Man's characteristic privilege is that the bond he accepts is not physical but moral; that is, social. He is governed not by a material environment brutally imposed on him, but by a conscience superior to his own, the superiority of which he feels. Because the greater, better part of his existence transcends the body, he escapes the body's yoke, but is subject to that of society.
Sadness does not inhere in things; it does not reach us from the world and through mere contemplation of the world. It is a product of our own thought. We create it out of whole cloth.
While the State becomes inflated and hypertrophied in order to obtain a firm enough grip upon individuals, but without succeeding, the latter, without mutual relationships, tumble over one another like so many liquid molecules, encountering no central energy to retain, fix and organize them.
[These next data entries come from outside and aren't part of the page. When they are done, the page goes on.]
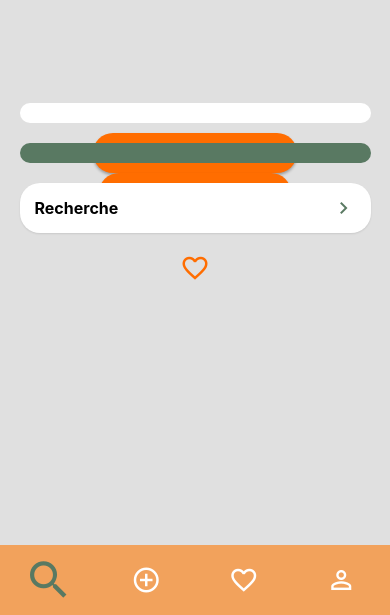
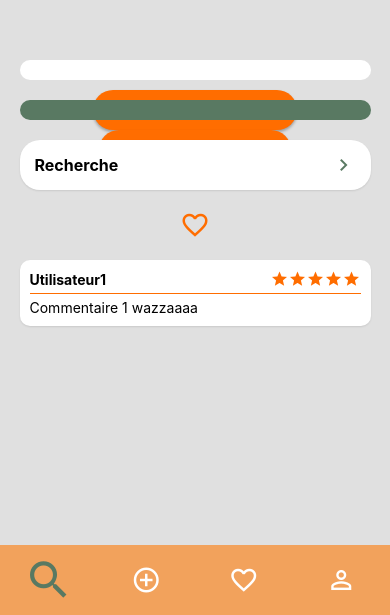
Before and after one commit to lucasleroyy/IWA_Campseeker_IG5, a React Native app: screen /Test_Lucas in a window 390 px wide. Shown: the part 229-844 px from the top of the page. Built offline with nearby package versions, Linux system fonts and the light colour scheme.

Commit message:
ajout composant commentaire

```diff
--- a/src/Pages/Test_Lucas.js
+++ b/src/Pages/Test_Lucas.js
@@ -6,6 +6,7 @@ import Bouton from '../components/Bouton';
 import Bandeau from '../components/Bandeau';
 import ChampRedirection from '../components/Champ_redirection';
 import Favoris from '../components/Favoris';
+import Commentaire from '../components/Commentaire';
 
 const MonComponent = () => {
   return (
@@ -25,6 +26,9 @@ const MonComponent = () => {
       {/* Ajout du composant Favoris pour le tester */}
       <Favoris />
 
+       {/* Ajout de quelques commentaires pour tester le composant Commentaire */}
+       <Commentaire pseudo="Utilisateur1" note={5} texte="Commentaire 1 wazzaaaa" />
+
       <Bandeau currentPage="Search" onNavigate={(page) => console.log('Naviguer vers', page)} />
     </View>
   );
--- /dev/null
+++ b/src/components/Commentaire.js
@@ -0,0 +1,61 @@
+import React from 'react';
+import { View, Text, StyleSheet } from 'react-native';
+import { MaterialIcons } from '@expo/vector-icons';
+
+const Commentaire = ({ pseudo, note, texte }) => {
+  return (
+    <View style={styles.container}>
+      <View style={styles.header}>
+        <Text style={styles.pseudo}>{pseudo}</Text>
+        <View style={styles.note}>
+          {/* Affiche un nombre d'étoiles correspondant à la note */}
+          {[...Array(note)].map((_, index) => (
+            <MaterialIcons key={index} name="star" size={18} color="#FF6D00" />
+          ))}
+        </View>
+      </View>
+      <View style={styles.separator} />
+      <Text style={styles.texte}>{texte}</Text>
+    </View>
+  );
+};
+
+const styles = StyleSheet.create({
+  container: {
+    backgroundColor: '#FFFFFF',
+    borderRadius: 10,
+    width: '90%',
+    alignSelf: 'center',
+    padding: 10,
+    marginVertical: 10,
+    shadowColor: '#000',
+    shadowOffset: { width: 0, height: 1 },
+    shadowOpacity: 0.1,
+    shadowRadius: 2,
+    elevation: 2,
+  },
+  header: {
+    flexDirection: 'row',
+    justifyContent: 'space-between',
+    alignItems: 'center',
+  },
+  pseudo: {
+    fontSize: 14,
+    fontWeight: 'bold',
+  },
+  note: {
+    flexDirection: 'row',
+    alignItems: 'center',
+  },
+  separator: {
+    height: 1,
+    backgroundColor: '#FF6D00',
+    marginVertical: 5,
+  },
+  texte: {
+    fontSize: 14,
+    color: '#000',
+  },
+});
+
+export default Commentaire;
```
Each victim of suicide gives his act a personal stamp which expresses his temperament, the special conditions in which he is involved, and which, consequently, cannot be explained by the social and general causes of the phenomenon.
The man whose whole activity is diverted to inner meditation becomes insensible to all his surroundings. If he loves, it is not to give himself, to blend in fecund union with another being, but to meditate on his love. His passions are mere appearances, being sterile. They are dissipated in futile imaginings, producing nothing external to themselves.
From top to bottom of the ladder, greed is aroused without knowing where to find ultimate foothold. Nothing can calm it, since its goal is far beyond all it can attain. Reality seems valueless by comparison with the dreams of fevered imaginations; reality is therefore abandoned.
The wise man, knowing how to enjoy achieved results without having constantly to replace them with others, finds in them an attachment to life in the hour of difficulty. But the man who has always pinned all his hopes on the future and lived with his eyes fixed upon it, has nothing in the past as a comfort against the present's afflictions, for the past was nothing to him but a series of hastily experienced stages. What blinded him to himself was his expectation always to find further on the happiness he had so far missed. Now he is stopped in his tracks; from now on nothing remains behind or ahead of him to fix his gaze upon.
There is no society known where a more or less developed criminality is not found under different forms. No people exists whose morality is not daily infringed upon. We must therefore call crime necessary and declare that it cannot be non-existent, that the fundamental conditions of social organization, as they are understood, logically imply it.
One cannot long remain so absorbed in contemplation of emptiness without being increasingly attracted to it. In vain one bestows on it the name of infinity; this does not change its nature. When one feels such pleasure in non-existence, one's inclination can be completely satisfied only by completely ceasing to exist.